(Material to process Opens)

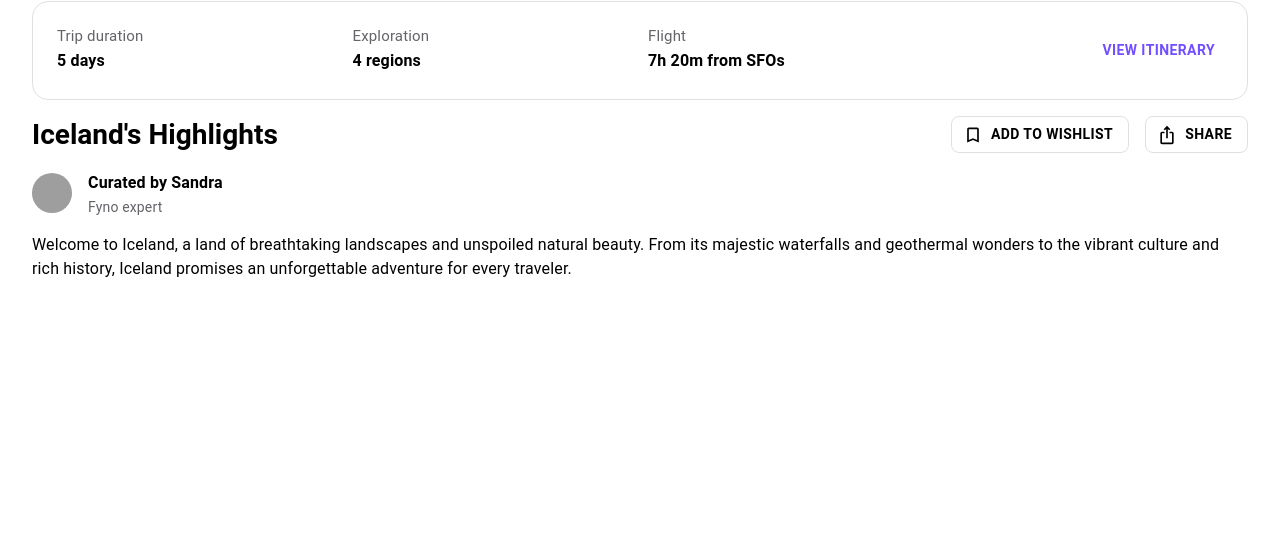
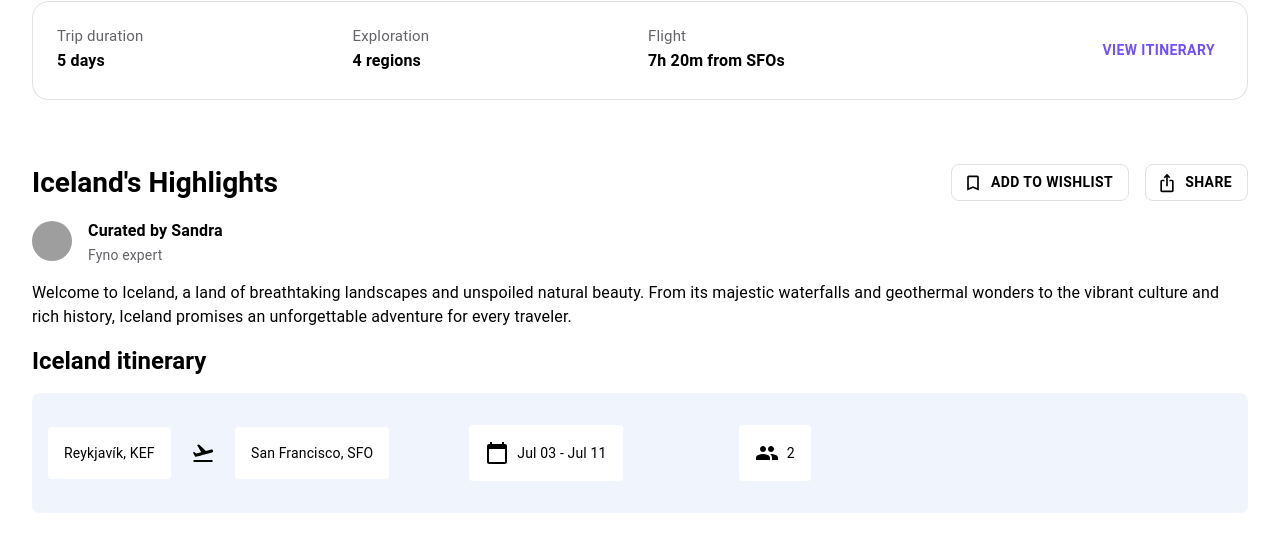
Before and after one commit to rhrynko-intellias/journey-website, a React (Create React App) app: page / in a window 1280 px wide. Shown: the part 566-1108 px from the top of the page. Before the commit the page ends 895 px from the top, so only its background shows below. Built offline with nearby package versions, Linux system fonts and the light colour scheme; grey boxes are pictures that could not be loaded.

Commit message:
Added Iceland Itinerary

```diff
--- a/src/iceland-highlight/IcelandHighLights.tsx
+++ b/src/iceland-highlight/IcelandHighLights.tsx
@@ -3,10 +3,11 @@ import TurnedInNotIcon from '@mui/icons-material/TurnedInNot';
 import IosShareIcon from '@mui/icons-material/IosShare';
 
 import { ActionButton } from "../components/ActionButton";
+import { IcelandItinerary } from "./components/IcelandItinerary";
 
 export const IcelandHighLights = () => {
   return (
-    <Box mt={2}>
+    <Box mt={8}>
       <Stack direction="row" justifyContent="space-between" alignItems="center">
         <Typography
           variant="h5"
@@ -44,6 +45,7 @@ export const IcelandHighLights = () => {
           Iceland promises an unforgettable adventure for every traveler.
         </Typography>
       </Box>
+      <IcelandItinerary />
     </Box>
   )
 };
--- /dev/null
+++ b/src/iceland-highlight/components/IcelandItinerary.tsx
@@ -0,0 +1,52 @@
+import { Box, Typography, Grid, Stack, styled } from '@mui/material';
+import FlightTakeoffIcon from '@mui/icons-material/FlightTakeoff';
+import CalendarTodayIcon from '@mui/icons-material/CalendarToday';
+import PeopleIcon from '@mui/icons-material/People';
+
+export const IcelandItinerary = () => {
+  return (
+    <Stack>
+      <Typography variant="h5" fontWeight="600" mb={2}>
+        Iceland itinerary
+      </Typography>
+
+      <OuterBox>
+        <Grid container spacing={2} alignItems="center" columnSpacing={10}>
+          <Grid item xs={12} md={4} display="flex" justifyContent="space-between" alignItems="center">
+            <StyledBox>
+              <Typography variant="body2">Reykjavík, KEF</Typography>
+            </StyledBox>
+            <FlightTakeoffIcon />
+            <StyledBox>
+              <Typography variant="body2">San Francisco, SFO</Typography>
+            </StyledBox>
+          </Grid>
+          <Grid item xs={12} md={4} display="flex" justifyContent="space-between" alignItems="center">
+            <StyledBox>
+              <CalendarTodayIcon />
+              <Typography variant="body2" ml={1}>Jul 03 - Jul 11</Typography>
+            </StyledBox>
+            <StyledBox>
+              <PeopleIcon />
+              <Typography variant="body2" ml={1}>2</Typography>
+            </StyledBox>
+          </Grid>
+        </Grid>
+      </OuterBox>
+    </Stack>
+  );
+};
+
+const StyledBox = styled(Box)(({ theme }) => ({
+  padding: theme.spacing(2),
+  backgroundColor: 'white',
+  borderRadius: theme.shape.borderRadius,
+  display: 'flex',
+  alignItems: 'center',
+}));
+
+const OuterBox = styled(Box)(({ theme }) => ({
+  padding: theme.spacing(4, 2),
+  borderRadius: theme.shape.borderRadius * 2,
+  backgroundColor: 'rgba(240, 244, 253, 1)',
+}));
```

(Material to process Closes)
(Material to process Opens)

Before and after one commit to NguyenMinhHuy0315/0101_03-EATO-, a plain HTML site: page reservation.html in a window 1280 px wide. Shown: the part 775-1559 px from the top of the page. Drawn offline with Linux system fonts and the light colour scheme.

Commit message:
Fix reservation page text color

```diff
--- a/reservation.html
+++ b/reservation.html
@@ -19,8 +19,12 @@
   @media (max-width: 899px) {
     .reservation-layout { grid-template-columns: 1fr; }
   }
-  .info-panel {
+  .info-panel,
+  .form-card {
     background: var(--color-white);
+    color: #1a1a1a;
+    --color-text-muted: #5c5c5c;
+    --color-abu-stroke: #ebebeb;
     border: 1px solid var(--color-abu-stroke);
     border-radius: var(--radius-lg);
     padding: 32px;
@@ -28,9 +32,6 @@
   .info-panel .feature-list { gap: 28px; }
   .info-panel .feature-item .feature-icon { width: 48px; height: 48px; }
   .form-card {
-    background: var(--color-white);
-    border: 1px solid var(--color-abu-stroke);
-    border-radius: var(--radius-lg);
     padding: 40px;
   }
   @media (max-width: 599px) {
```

(Material to process Closes)

*Aim of the exercise:* Among the entries, copy every line containing the word "import".

*Answer section:*
@@ -3,10 +3,11 @@ import TurnedInNotIcon from '@mui/icons-material/TurnedInNot';
 import IosShareIcon from '@mui/icons-material/IosShare';
 import { ActionButton } from "../components/ActionButton";
+import { IcelandItinerary } from "./components/IcelandItinerary";
+import { Box, Typography, Grid, Stack, styled } from '@mui/material';
+import FlightTakeoffIcon from '@mui/icons-material/FlightTakeoff';
+import CalendarTodayIcon from '@mui/icons-material/CalendarToday';
+import PeopleIcon from '@mui/icons-material/People';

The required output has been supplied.